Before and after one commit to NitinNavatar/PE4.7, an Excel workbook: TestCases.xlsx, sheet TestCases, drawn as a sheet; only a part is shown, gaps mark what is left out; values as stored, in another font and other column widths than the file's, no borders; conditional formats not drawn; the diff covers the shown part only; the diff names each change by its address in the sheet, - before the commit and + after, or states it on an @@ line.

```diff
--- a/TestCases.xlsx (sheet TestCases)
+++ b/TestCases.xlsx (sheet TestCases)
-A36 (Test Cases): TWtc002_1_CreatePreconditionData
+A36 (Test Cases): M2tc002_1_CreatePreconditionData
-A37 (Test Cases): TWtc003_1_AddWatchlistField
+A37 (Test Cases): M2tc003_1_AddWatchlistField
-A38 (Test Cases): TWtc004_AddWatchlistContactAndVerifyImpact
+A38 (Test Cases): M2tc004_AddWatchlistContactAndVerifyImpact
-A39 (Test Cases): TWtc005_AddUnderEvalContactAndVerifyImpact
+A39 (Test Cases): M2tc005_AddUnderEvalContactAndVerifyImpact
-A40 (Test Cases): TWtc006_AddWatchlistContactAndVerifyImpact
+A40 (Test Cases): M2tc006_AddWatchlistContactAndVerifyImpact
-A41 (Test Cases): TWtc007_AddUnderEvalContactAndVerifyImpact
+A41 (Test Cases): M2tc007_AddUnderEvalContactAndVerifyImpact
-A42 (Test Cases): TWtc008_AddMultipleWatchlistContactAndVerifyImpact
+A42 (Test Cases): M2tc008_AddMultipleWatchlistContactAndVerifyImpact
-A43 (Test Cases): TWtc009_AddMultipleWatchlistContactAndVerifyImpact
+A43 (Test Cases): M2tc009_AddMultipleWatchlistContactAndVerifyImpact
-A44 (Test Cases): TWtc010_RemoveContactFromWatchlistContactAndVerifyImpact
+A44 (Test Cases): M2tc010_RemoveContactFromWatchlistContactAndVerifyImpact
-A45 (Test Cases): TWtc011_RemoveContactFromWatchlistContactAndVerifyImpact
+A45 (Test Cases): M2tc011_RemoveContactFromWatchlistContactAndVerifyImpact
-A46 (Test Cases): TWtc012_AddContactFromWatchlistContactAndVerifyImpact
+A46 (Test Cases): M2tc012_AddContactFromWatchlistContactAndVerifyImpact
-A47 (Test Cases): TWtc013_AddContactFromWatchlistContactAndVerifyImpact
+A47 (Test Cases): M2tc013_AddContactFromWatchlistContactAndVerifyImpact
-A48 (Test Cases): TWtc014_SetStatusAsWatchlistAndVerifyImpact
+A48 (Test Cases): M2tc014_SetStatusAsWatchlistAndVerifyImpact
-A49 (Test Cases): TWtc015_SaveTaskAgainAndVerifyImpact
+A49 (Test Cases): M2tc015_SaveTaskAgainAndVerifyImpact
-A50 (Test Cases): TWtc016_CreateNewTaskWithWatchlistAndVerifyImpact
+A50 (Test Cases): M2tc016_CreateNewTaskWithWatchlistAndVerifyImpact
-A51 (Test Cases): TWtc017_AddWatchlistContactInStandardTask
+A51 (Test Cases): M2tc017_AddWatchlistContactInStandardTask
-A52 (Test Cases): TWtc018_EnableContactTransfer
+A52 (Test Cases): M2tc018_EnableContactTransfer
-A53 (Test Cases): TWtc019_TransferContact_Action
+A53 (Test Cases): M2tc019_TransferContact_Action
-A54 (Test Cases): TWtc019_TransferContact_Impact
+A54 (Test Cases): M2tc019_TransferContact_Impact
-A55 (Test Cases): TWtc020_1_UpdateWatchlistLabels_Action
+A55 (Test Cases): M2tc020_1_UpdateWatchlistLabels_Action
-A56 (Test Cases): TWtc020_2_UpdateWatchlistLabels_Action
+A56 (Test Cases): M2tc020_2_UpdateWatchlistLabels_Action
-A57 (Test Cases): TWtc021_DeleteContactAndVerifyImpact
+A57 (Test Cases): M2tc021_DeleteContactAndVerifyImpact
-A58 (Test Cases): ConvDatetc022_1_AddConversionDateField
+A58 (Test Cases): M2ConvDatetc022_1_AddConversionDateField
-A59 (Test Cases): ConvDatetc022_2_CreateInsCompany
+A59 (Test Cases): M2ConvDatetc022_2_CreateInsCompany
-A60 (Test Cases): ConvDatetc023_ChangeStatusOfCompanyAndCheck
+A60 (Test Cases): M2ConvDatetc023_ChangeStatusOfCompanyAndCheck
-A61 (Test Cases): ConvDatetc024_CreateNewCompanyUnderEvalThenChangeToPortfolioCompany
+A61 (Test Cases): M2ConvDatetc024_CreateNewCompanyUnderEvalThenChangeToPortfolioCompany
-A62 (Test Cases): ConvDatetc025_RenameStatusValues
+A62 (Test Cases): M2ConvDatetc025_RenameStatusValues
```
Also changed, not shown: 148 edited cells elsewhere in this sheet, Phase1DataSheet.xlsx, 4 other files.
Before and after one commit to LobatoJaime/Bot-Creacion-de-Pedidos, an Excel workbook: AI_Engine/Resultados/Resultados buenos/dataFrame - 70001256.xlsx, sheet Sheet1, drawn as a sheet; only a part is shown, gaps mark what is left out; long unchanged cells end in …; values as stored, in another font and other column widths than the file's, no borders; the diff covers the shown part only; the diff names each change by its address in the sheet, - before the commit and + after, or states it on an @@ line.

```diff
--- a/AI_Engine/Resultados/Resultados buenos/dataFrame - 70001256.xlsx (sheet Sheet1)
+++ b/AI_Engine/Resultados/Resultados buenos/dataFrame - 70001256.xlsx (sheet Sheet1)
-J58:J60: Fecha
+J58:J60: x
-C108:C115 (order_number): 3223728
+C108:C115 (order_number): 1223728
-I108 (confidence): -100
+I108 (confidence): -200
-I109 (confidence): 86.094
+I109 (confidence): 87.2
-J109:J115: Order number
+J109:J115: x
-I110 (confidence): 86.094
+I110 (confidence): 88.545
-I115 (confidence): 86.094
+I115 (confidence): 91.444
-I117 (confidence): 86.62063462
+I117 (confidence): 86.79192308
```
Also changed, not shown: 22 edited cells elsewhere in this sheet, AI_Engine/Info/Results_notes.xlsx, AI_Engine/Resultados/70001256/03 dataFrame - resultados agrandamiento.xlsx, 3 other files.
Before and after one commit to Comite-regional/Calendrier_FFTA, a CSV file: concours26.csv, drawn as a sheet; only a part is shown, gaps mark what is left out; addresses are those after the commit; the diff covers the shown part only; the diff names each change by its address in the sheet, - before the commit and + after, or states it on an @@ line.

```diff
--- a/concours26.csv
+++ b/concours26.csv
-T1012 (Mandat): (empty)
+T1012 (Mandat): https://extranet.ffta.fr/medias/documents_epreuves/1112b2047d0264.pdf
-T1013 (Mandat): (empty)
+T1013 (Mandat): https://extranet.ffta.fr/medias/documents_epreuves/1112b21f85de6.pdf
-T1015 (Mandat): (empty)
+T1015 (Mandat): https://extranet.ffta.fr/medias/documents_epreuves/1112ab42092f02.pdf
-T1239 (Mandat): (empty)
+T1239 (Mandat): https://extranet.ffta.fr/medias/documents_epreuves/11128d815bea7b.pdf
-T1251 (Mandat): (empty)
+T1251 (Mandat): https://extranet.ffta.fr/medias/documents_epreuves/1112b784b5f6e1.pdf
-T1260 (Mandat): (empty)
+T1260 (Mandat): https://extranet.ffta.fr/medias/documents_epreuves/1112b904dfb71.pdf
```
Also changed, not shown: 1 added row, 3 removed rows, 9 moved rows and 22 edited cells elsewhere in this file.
------------
The response should consist of all the entries, reproduced word for word.

• _Task solution_:
Before and after one commit to NitinNavatar/PE4.7, an Excel workbook: TestCases.xlsx, sheet TestCases, drawn as a sheet; only a part is shown, gaps mark what is left out; values as stored, in another font and other column widths than the file's, no borders; conditional formats not drawn; the diff covers the shown part only; the diff names each change by its address in the sheet, - before the commit and + after, or states it on an @@ line.

```diff
--- a/TestCases.xlsx (sheet TestCases)
+++ b/TestCases.xlsx (sheet TestCases)
-A36 (Test Cases): TWtc002_1_CreatePreconditionData
+A36 (Test Cases): M2tc002_1_CreatePreconditionData
-A37 (Test Cases): TWtc003_1_AddWatchlistField
+A37 (Test Cases): M2tc003_1_AddWatchlistField
-A38 (Test Cases): TWtc004_AddWatchlistContactAndVerifyImpact
+A38 (Test Cases): M2tc004_AddWatchlistContactAndVerifyImpact
-A39 (Test Cases): TWtc005_AddUnderEvalContactAndVerifyImpact
+A39 (Test Cases): M2tc005_AddUnderEvalContactAndVerifyImpact
-A40 (Test Cases): TWtc006_AddWatchlistContactAndVerifyImpact
+A40 (Test Cases): M2tc006_AddWatchlistContactAndVerifyImpact
-A41 (Test Cases): TWtc007_AddUnderEvalContactAndVerifyImpact
+A41 (Test Cases): M2tc007_AddUnderEvalContactAndVerifyImpact
-A42 (Test Cases): TWtc008_AddMultipleWatchlistContactAndVerifyImpact
+A42 (Test Cases): M2tc008_AddMultipleWatchlistContactAndVerifyImpact
-A43 (Test Cases): TWtc009_AddMultipleWatchlistContactAndVerifyImpact
+A43 (Test Cases): M2tc009_AddMultipleWatchlistContactAndVerifyImpact
-A44 (Test Cases): TWtc010_RemoveContactFromWatchlistContactAndVerifyImpact
+A44 (Test Cases): M2tc010_RemoveContactFromWatchlistContactAndVerifyImpact
-A45 (Test Cases): TWtc011_RemoveContactFromWatchlistContactAndVerifyImpact
+A45 (Test Cases): M2tc011_RemoveContactFromWatchlistContactAndVerifyImpact
-A46 (Test Cases): TWtc012_AddContactFromWatchlistContactAndVerifyImpact
+A46 (Test Cases): M2tc012_AddContactFromWatchlistContactAndVerifyImpact
-A47 (Test Cases): TWtc013_AddContactFromWatchlistContactAndVerifyImpact
+A47 (Test Cases): M2tc013_AddContactFromWatchlistContactAndVerifyImpact
-A48 (Test Cases): TWtc014_SetStatusAsWatchlistAndVerifyImpact
+A48 (Test Cases): M2tc014_SetStatusAsWatchlistAndVerifyImpact
-A49 (Test Cases): TWtc015_SaveTaskAgainAndVerifyImpact
+A49 (Test Cases): M2tc015_SaveTaskAgainAndVerifyImpact
-A50 (Test Cases): TWtc016_CreateNewTaskWithWatchlistAndVerifyImpact
+A50 (Test Cases): M2tc016_CreateNewTaskWithWatchlistAndVerifyImpact
-A51 (Test Cases): TWtc017_AddWatchlistContactInStandardTask
+A51 (Test Cases): M2tc017_AddWatchlistContactInStandardTask
-A52 (Test Cases): TWtc018_EnableContactTransfer
+A52 (Test Cases): M2tc018_EnableContactTransfer
-A53 (Test Cases): TWtc019_TransferContact_Action
+A53 (Test Cases): M2tc019_TransferContact_Action
-A54 (Test Cases): TWtc019_TransferContact_Impact
+A54 (Test Cases): M2tc019_TransferContact_Impact
-A55 (Test Cases): TWtc020_1_UpdateWatchlistLabels_Action
+A55 (Test Cases): M2tc020_1_UpdateWatchlistLabels_Action
-A56 (Test Cases): TWtc020_2_UpdateWatchlistLabels_Action
+A56 (Test Cases): M2tc020_2_UpdateWatchlistLabels_Action
-A57 (Test Cases): TWtc021_DeleteContactAndVerifyImpact
+A57 (Test Cases): M2tc021_DeleteContactAndVerifyImpact
-A58 (Test Cases): ConvDatetc022_1_AddConversionDateField
+A58 (Test Cases): M2ConvDatetc022_1_AddConversionDateField
-A59 (Test Cases): ConvDatetc022_2_CreateInsCompany
+A59 (Test Cases): M2ConvDatetc022_2_CreateInsCompany
-A60 (Test Cases): ConvDatetc023_ChangeStatusOfCompanyAndCheck
+A60 (Test Cases): M2ConvDatetc023_ChangeStatusOfCompanyAndCheck
-A61 (Test Cases): ConvDatetc024_CreateNewCompanyUnderEvalThenChangeToPortfolioCompany
+A61 (Test Cases): M2ConvDatetc024_CreateNewCompanyUnderEvalThenChangeToPortfolioCompany
-A62 (Test Cases): ConvDatetc025_RenameStatusValues
+A62 (Test Cases): M2ConvDatetc025_RenameStatusValues
```
Also changed, not shown: 148 edited cells elsewhere in this sheet, Phase1DataSheet.xlsx, 4 other files.
Before and after one commit to LobatoJaime/Bot-Creacion-de-Pedidos, an Excel workbook: AI_Engine/Resultados/Resultados buenos/dataFrame - 70001256.xlsx, sheet Sheet1, drawn as a sheet; only a part is shown, gaps mark what is left out; long unchanged cells end in …; values as stored, in another font and other column widths than the file's, no borders; the diff covers the shown part only; the diff names each change by its address in the sheet, - before the commit and + after, or states it on an @@ line.

```diff
--- a/AI_Engine/Resultados/Resultados buenos/dataFrame - 70001256.xlsx (sheet Sheet1)
+++ b/AI_Engine/Resultados/Resultados buenos/dataFrame - 70001256.xlsx (sheet Sheet1)
-J58:J60: Fecha
+J58:J60: x
-C108:C115 (order_number): 3223728
+C108:C115 (order_number): 1223728
-I108 (confidence): -100
+I108 (confidence): -200
-I109 (confidence): 86.094
+I109 (confidence): 87.2
-J109:J115: Order number
+J109:J115: x
-I110 (confidence): 86.094
+I110 (confidence): 88.545
-I115 (confidence): 86.094
+I115 (confidence): 91.444
-I117 (confidence): 86.62063462
+I117 (confidence): 86.79192308
```
Also changed, not shown: 22 edited cells elsewhere in this sheet, AI_Engine/Info/Results_notes.xlsx, AI_Engine/Resultados/70001256/03 dataFrame - resultados agrandamiento.xlsx, 3 other files.
Before and after one commit to Comite-regional/Calendrier_FFTA, a CSV file: concours26.csv, drawn as a sheet; only a part is shown, gaps mark what is left out; addresses are those after the commit; the diff covers the shown part only; the diff names each change by its address in the sheet, - before the commit and + after, or states it on an @@ line.

```diff
--- a/concours26.csv
+++ b/concours26.csv
-T1012 (Mandat): (empty)
+T1012 (Mandat): https://extranet.ffta.fr/medias/documents_epreuves/1112b2047d0264.pdf
-T1013 (Mandat): (empty)
+T1013 (Mandat): https://extranet.ffta.fr/medias/documents_epreuves/1112b21f85de6.pdf
-T1015 (Mandat): (empty)
+T1015 (Mandat): https://extranet.ffta.fr/medias/documents_epreuves/1112ab42092f02.pdf
-T1239 (Mandat): (empty)
+T1239 (Mandat): https://extranet.ffta.fr/medias/documents_epreuves/11128d815bea7b.pdf
-T1251 (Mandat): (empty)
+T1251 (Mandat): https://extranet.ffta.fr/medias/documents_epreuves/1112b784b5f6e1.pdf
-T1260 (Mandat): (empty)
+T1260 (Mandat): https://extranet.ffta.fr/medias/documents_epreuves/1112b904dfb71.pdf
```
Also changed, not shown: 1 added row, 3 removed rows, 9 moved rows and 22 edited cells elsewhere in this file.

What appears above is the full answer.